▶ **Work to be completed**:
Scan the entries line by line and return those with "index".

▶ **Web page edit records**:
☆ ☆ ☆
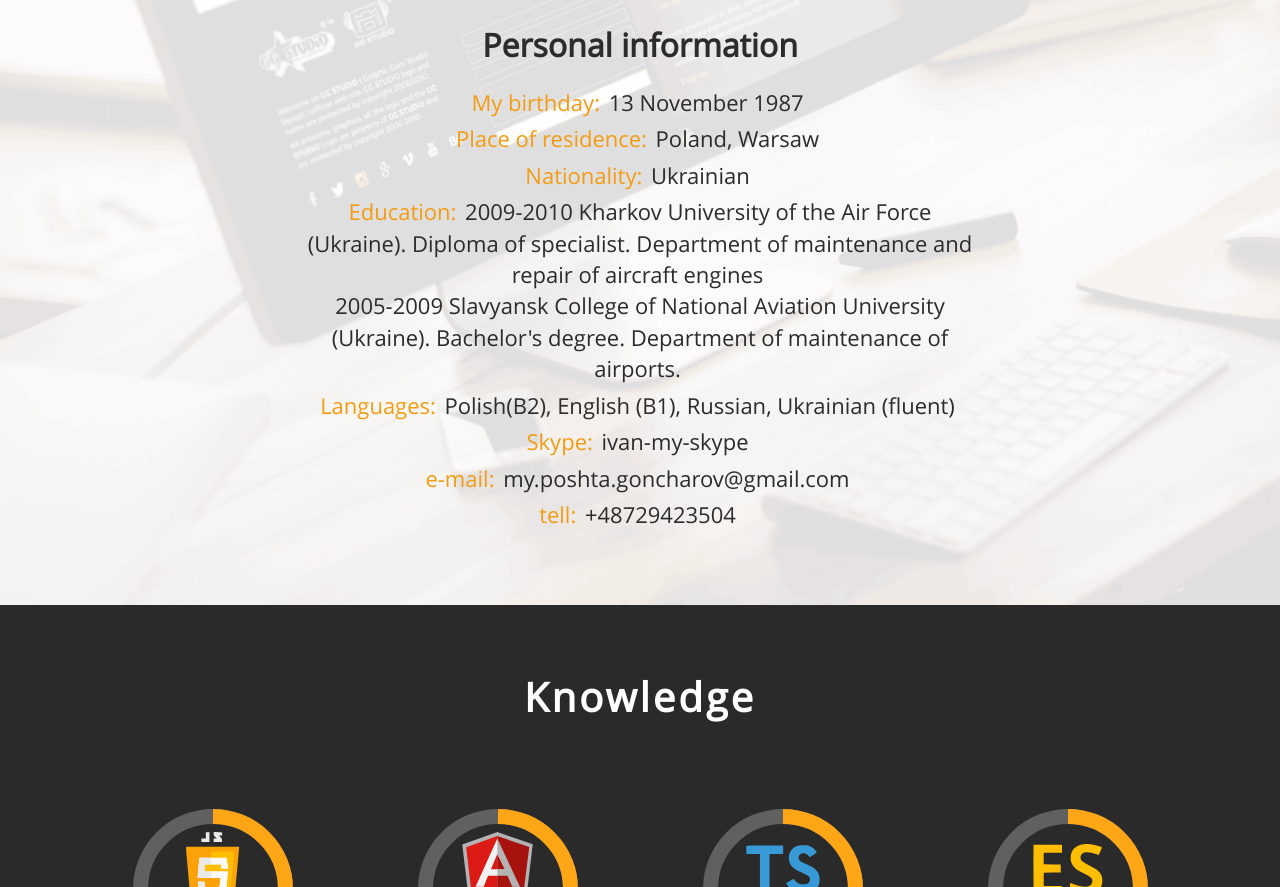
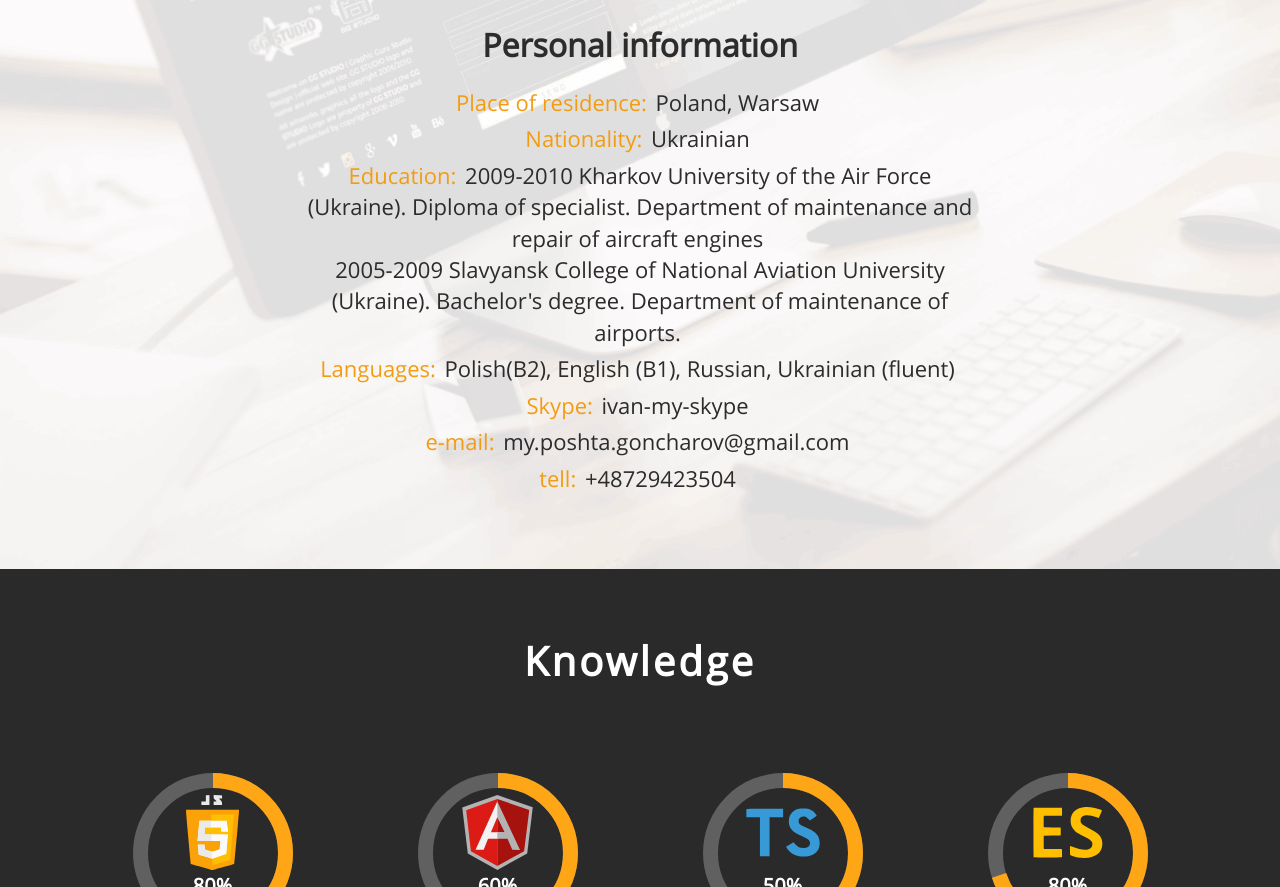
Before and after one commit to Raz-Dva/MyPortfolio, a website: page assets/index.html in a window 1280 px wide. Shown: the part 1164-2051 px from the top of the page. Drawn offline with Linux system fonts and the light colour scheme; animation ran at ten frames a second.

Commit message:
change .env

```diff
--- a/assets/index.html
+++ b/assets/index.html
@@ -169,10 +169,10 @@
                   <h2 class="about_personal_info">Personal information</h2>
                 </div>
                 <div class="about_block-info">
-                  <div class="personal_info_row anchor_animation animation">
+                  <!-- <div class="personal_info_row anchor_animation animation">
                     <span class="my-info color_yellow">My birthday:</span>
                     <span class="my-info">13 November 1987</span>
-                  </div>
+                  </div> -->
                   <div class="personal_info_row anchor_animation animation">
                     <span class="my-info color_yellow"
                       >Place of residence:</span
```
Also changed, not shown: 1 other file.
☆ ☆ ☆
▶ **Answer area**:
Before and after one commit to Raz-Dva/MyPortfolio, a website: page assets/index.html in a window 1280 px wide. Shown: the part 1164-2051 px from the top of the page. Drawn offline with Linux system fonts and the light colour scheme; animation ran at ten frames a second.
--- a/assets/index.html
+++ b/assets/index.html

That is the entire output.